A new PhD in collaboration with ONERA has started (Benjamin Constant 's thesis) involving the numerical simulation of unsteady flows around complex geometries in aeronautics. In the CFD simulation process, mesh generation is the main bottleneck when one wishes to study realistic configurations, such as an aircraft landing gear. A mesh can represent a month to several months of engineer time for a specialist, which is prohibitive in the predesign phase where several geometries are evaluated in a very short time frame. For this reason, Inria and Onera have been interested for several years in the development of an immersed boundary method, which does not require representing obstacles by mesh conforming to the wall, thus simplifying the generation of mesh.

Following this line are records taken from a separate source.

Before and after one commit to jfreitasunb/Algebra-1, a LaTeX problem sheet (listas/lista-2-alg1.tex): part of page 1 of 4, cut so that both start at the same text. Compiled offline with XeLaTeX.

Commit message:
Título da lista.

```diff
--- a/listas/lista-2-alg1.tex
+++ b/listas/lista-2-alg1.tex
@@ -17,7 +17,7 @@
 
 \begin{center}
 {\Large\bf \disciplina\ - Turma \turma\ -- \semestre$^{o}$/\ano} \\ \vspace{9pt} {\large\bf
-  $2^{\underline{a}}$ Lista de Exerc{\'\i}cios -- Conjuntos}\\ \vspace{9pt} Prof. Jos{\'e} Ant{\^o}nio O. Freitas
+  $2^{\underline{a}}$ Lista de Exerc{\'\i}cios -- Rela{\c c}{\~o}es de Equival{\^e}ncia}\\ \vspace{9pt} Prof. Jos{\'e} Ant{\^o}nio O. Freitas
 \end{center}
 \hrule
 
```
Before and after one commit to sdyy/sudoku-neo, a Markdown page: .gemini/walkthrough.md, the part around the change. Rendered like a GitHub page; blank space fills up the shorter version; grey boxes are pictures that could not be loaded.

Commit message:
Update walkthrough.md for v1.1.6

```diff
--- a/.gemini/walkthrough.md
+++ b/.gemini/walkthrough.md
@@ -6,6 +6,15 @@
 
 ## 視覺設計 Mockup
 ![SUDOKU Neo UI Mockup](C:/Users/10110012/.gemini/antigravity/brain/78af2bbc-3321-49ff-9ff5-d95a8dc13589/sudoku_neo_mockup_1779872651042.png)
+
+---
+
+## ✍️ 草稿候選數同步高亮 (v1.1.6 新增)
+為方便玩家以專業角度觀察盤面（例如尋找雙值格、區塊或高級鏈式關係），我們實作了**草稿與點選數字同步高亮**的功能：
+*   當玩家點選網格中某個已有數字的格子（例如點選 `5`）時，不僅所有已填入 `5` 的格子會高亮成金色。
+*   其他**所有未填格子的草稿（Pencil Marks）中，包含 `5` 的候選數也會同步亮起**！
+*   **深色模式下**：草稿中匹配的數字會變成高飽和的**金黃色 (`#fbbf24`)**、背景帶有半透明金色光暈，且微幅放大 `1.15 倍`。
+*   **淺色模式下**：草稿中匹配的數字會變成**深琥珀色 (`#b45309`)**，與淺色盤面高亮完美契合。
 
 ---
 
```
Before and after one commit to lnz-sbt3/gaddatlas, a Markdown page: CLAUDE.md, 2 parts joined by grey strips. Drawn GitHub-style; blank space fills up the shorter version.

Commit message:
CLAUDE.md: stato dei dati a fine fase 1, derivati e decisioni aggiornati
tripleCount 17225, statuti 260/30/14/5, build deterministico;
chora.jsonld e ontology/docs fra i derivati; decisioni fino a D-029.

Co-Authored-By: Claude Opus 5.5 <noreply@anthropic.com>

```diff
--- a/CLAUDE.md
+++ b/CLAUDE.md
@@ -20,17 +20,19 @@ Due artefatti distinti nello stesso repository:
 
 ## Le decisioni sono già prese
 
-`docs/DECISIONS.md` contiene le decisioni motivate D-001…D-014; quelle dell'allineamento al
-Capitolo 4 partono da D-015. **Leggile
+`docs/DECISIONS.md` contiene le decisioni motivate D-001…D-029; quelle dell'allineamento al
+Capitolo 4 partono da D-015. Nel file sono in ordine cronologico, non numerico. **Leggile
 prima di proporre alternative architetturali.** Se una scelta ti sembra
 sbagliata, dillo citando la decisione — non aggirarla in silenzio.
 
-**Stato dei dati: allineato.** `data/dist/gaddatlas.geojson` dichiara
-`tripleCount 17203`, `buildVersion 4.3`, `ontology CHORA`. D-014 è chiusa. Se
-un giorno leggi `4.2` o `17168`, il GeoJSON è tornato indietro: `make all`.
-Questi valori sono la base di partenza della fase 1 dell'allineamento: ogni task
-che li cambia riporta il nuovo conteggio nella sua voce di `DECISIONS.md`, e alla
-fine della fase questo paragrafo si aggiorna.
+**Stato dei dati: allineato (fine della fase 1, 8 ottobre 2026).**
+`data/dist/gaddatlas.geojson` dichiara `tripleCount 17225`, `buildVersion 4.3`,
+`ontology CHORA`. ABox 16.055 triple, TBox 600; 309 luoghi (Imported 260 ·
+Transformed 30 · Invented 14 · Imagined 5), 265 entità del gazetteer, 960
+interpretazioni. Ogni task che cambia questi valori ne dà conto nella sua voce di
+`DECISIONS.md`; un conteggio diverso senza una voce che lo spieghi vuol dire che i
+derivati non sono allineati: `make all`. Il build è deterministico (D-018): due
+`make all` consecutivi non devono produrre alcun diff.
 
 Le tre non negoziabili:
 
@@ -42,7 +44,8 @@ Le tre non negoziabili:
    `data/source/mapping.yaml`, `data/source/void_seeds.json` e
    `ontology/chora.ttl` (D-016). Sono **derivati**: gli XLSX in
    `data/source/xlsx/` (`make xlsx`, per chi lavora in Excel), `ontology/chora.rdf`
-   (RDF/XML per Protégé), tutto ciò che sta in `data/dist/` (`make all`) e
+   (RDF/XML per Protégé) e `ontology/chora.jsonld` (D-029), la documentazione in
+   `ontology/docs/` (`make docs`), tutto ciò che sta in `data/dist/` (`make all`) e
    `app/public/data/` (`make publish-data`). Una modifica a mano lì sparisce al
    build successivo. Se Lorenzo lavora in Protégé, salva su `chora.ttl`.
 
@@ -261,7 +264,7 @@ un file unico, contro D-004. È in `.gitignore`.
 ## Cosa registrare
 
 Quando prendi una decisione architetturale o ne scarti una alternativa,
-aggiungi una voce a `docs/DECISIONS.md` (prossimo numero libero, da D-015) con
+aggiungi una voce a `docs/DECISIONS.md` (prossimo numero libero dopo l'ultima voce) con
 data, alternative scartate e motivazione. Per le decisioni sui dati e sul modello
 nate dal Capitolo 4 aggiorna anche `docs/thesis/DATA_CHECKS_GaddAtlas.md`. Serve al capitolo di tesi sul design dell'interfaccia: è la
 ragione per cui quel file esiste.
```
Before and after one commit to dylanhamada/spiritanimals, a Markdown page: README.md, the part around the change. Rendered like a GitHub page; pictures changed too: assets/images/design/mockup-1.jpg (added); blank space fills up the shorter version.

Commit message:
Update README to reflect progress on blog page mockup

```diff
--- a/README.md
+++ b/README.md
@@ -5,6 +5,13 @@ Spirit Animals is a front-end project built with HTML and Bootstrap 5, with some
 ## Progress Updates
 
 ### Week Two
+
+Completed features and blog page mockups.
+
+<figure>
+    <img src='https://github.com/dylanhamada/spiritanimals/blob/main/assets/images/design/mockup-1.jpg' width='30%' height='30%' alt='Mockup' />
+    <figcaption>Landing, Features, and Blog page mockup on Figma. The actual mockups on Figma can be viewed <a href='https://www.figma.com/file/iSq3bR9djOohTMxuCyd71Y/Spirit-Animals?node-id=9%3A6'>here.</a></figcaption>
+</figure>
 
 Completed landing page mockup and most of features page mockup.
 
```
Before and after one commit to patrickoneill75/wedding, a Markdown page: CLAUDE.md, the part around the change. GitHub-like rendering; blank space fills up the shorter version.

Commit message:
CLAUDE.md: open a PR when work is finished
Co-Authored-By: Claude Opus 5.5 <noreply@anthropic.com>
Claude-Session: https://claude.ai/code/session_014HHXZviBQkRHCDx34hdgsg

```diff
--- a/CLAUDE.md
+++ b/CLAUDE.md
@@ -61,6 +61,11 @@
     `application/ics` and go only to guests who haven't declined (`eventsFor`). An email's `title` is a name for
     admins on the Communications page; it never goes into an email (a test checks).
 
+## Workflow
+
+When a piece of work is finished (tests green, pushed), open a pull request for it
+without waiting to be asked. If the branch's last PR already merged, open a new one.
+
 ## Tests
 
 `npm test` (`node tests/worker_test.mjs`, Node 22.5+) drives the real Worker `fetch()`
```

The consideration of the wall is carried out by the introduction of a forcing term at certain points in the vicinity of obstacles. In our approach, this technique is combined with a method of generating adaptive octree cartesian mesh. This allows us to exploit the advantages of Cartesian mesh (generation and rapid adaptation, performance gains of a dedicated Cartesian solver). In order to model the boundary layer, a wall model is used to avoid an extra cost. This method has been implemented for the simulation of steady turbulent flows around geometries studied in compressible aerodynamics (winged fuselage, engine air intake, helicopter fuselage...), providing a very good compromise between the quality of the aerodynamic solution and the time it takes to return the solution from the definition of geometry. However, the quality of the solution obtained by steady simulations is not sufficient to predict the acoustics satisfactorily. Indeed, oscillations appear for certain sizes of interest (such as turbulent viscosity or pressure fluctuations) in the vicinity of the wall. In addition, the passage of grids of different levels causes reflections, which can greatly degrade the prediction of the acoustic solution. The objective of this thesis is to solve these two problems in order to be able to perform unsteady simulations around complex geometries, such as a landing gear. On the one hand, we will study an algorithm to regularize the solution at the points of interest of the IBM method located near the wall. Together, we will also be interested in improving the wall model, in collaboration with modeling specialists from the department. We will do a study by error estimators to analyze the impact of these improvements on the solution. Validations on academic test cases will be carried out. A second step is to improve the transfer of the solution between grids of different levels (for which the mesh size double). We will propose an algorithm to regularize this passage, by geometrically modifying the mesh and by modifying the transfer formula of the solution at the passage of the fitting. A validation will be carried out on an unsteady case of LEISA profile. Finally, a demonstrative application that is both geometrically complex and of acoustic interest will be performed, typically a LAGOON or Gulfstream landing gear.